Versta Research has received a lot of inquiries and projects over the last few years around building personas. It represents an interesting shift among our clients from a previous focus on segmentation. And it brings us back to Versta’s roots in social science, from whence the very name “Versta” is derived.
Personas are today’s business-equivalent of Max Weber’s ideal types. Weber, a sociologist and political economist, formalized the concept over a century ago: “An ideal type is formed by the one-sided accentuation of one or more points of view and by the synthesis of a great many diffuse, discrete, more or less present and occasionally absent concrete individual phenomena, which are arranged according to those onesidedly emphasized viewpoints into a unified analytical construct.”
That is exactly what consumer or buyer personas are: Fictional, highly detailed representations of customer-types that reflect the demographics, behaviors, goals, and motivations of real people. They are “archetypes” derived from real data. They go beyond basic demographic information and delve into the psychological and emotional aspects of consumers, providing a deeper understanding of their buying behaviors and decision-making processes.
Here is a simple representation of how this happens:
Each colored dot is a real person, arrayed on two measurable dimensions. The black dots are the personas. How are they derived?

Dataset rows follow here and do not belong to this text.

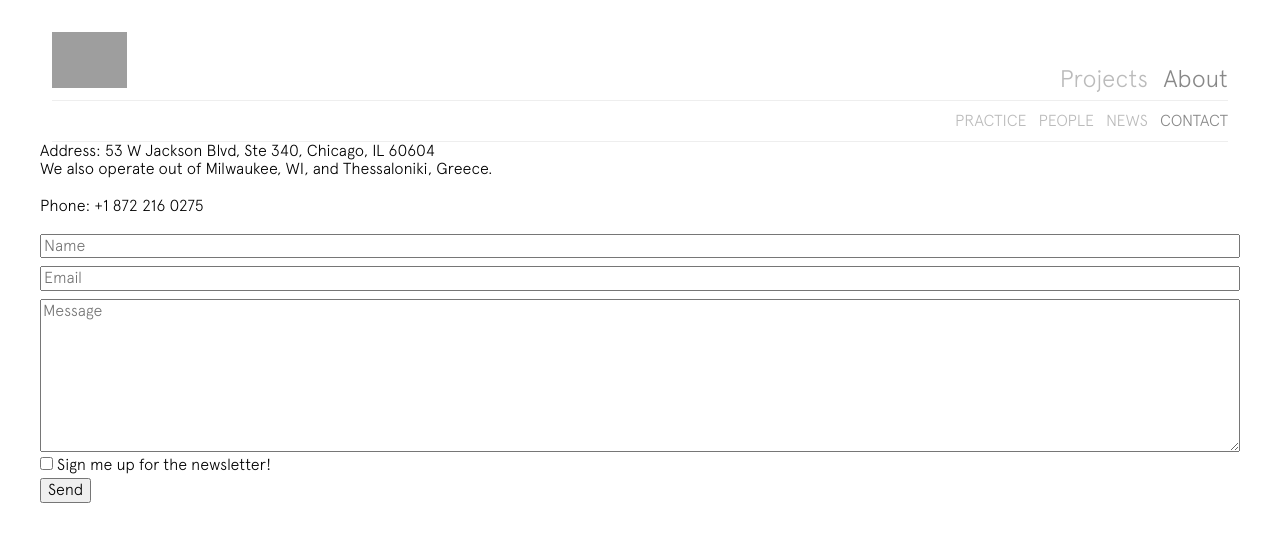
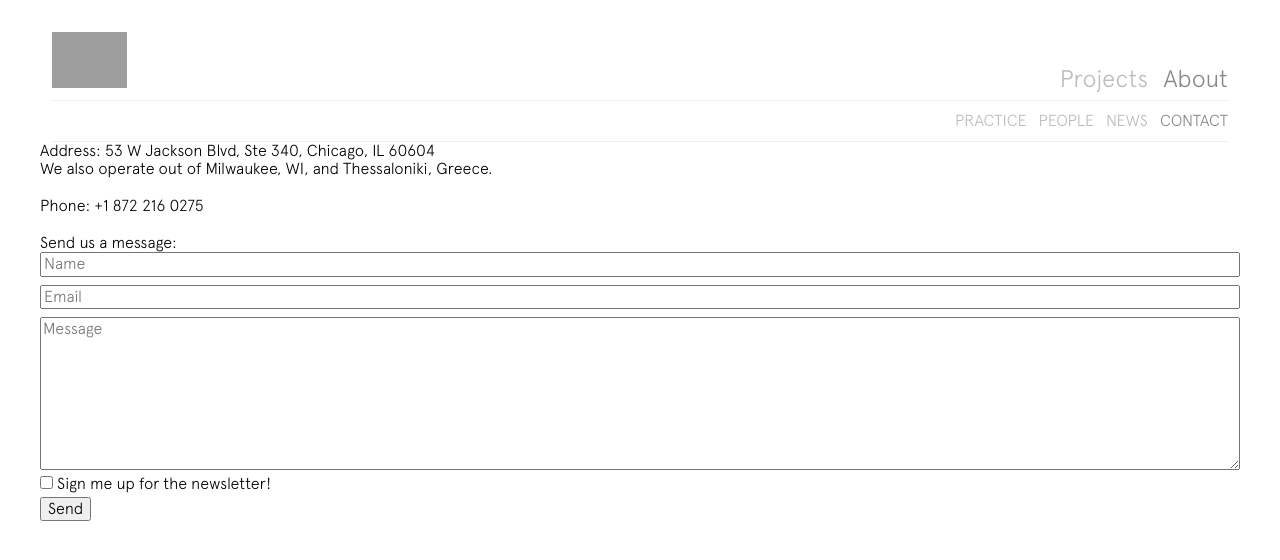
Before and after one commit to palmyra-arch/palmyra-arch.github.io, a Jekyll site: the page built from contact.html, in a window 1280 px wide. Shown: the top 560 px of the page. Built offline with Jekyll 4.4.1, drawn with Linux system fonts in a browser that asks for light colours; grey boxes are pictures that could not be loaded.

Commit message:
closed div

```diff
--- a/contact.html
+++ b/contact.html
@@ -11,7 +11,7 @@ permalink: contact
     </div>
 </div>
 <div class="row">
-    <div class="col-1-1"
+    <div class="col-1-1">
         Send us a message:
             <form  action="https://docs.google.com/forms/d/e/1FAIpQLSe0yZu9Hiao58dT3Wfxhe1IcIlJGI0X4eSjzDCb_byCZFnFsw/formResponse?"
                             target="hidden_iframe"
```
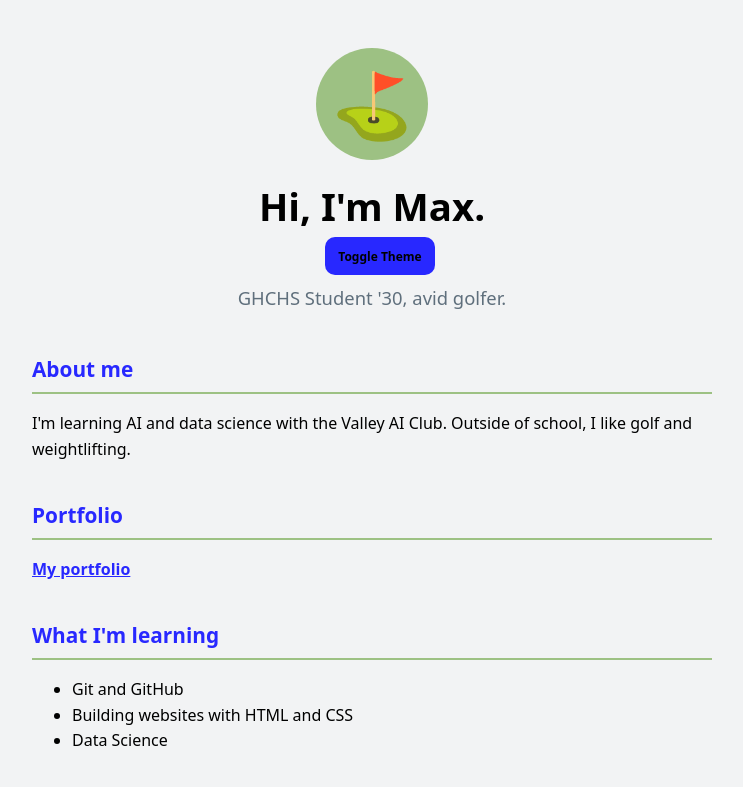
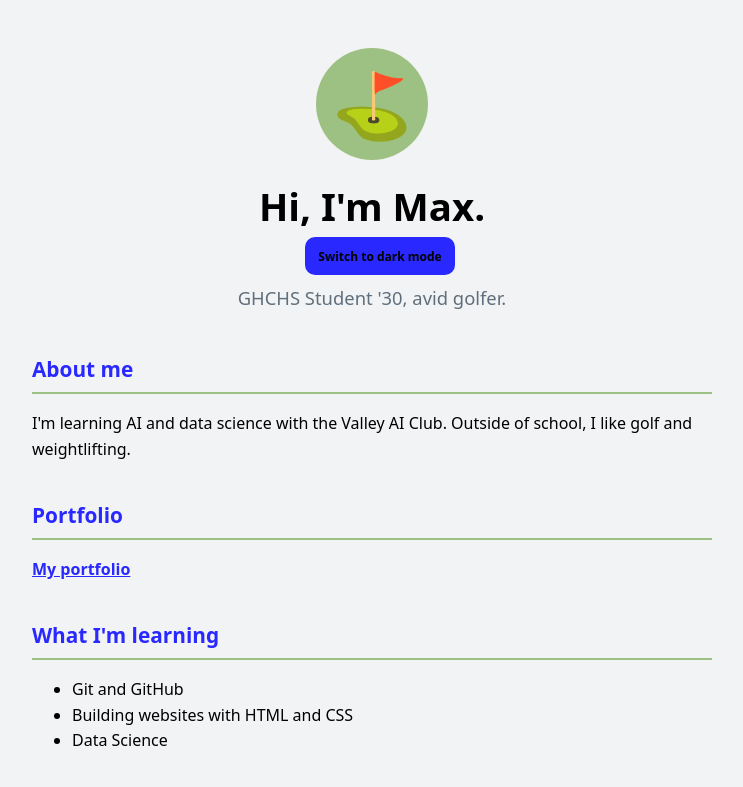
Before and after one commit to max107sha110/max107sha110.github.io, a plain HTML site: page index.html in a window 1280 px wide. Shown: the top 787 px of the page, without its empty margins (268-1011 px from the left). Drawn offline with Linux system fonts and the light colour scheme.

Commit message:
Fix theme toggle and persist preference

```diff
--- a/index.html
+++ b/index.html
@@ -18,6 +18,14 @@
       --background: light-dark(#f2f3f4, #000000);
 
       --green-bright: light-dark(#32cd32, #00ff00);
+    }
+
+    :root[data-theme="light"] {
+      color-scheme: light;
+    }
+
+    :root[data-theme="dark"] {
+      color-scheme: dark;
     }
 
     body {
@@ -138,7 +146,7 @@
 
       <h1>Hi, I'm Max.</h1>
       <div class="theme-toggle-container">
-      <button class="switch-theme-button" id="theme-toggle" type="button" aria-label="Toggle dark mode">Toggle Theme</button>
+      <button class="switch-theme-button" id="theme-toggle" type="button">Toggle Theme</button>
       </div>
       <p class="tagline" aria-label="Quick description of me">
         GHCHS Student '30, avid golfer.
@@ -198,19 +206,39 @@
 
   </main>
   <script>
-      const toggleBtn = document.getElementById("theme-toggle");
+    const root = document.documentElement;
+    const toggleBtn = document.getElementById("theme-toggle");
+    const validThemes = ["light", "dark"];
 
-      const getEffectiveTheme = () => {
-        const saved = document.documentElement.dataset.theme;
-        if (saved === "light" || saved === "dark") return saved;
-        return window.matchMedia("(prefers-color-scheme: dark)").matches ? "dark" : "light";
-      };
+    let savedTheme = null;
+    try {
+      savedTheme = localStorage.getItem("theme");
+    } catch (error) {
+      // Storage may be unavailable; fall back to the system preference.
+    }
 
-      toggleBtn.addEventListener("click", () => {
-        const next = getEffectiveTheme() === "dark" ? "light" : "dark";
-        document.documentElement.dataset.theme = next;
-        document.cookie = `theme=${next}; path=/; max-age=31536000; SameSite=Lax`;
-      });
+    const initialTheme = validThemes.includes(savedTheme)
+      ? savedTheme
+      : (window.matchMedia("(prefers-color-scheme: dark)").matches ? "dark" : "light");
+
+    const setTheme = (theme) => {
+      root.dataset.theme = theme;
+      toggleBtn.textContent = `Switch to ${theme === "dark" ? "light" : "dark"} mode`;
+      toggleBtn.setAttribute("aria-label", `Switch to ${theme === "dark" ? "light" : "dark"} mode`);
+      toggleBtn.setAttribute("aria-pressed", String(theme === "dark"));
+    };
+
+    setTheme(initialTheme);
+
+    toggleBtn.addEventListener("click", () => {
+      const nextTheme = root.dataset.theme === "dark" ? "light" : "dark";
+      setTheme(nextTheme);
+      try {
+        localStorage.setItem("theme", nextTheme);
+      } catch (error) {
+        // The selected theme remains active for this page even if it cannot be saved.
+      }
+    });
   </script>
 </body>
 
```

- Statistical clustering identifies groups of people who share similar characteristics and who are different from other groups (but this is actually done on hundreds of dimensions simultaneously)
- Groups are compared on each dimension to specify the strongest within-group similarities and the strongest between-group differences
- Data are summarized by building an archetype (or persona) that captures the essence of each group
Having a “person” with a name and a demographic profile, along with a description of need states, motivations, and pain points helps everyone on the team – marketing, sales, customer service, and strategy – gain a deep, intuitive understanding of a target market, enhance product development, and tailor their outreach, messaging, and strategies more effectively.
—Joe Hopper, Ph.D.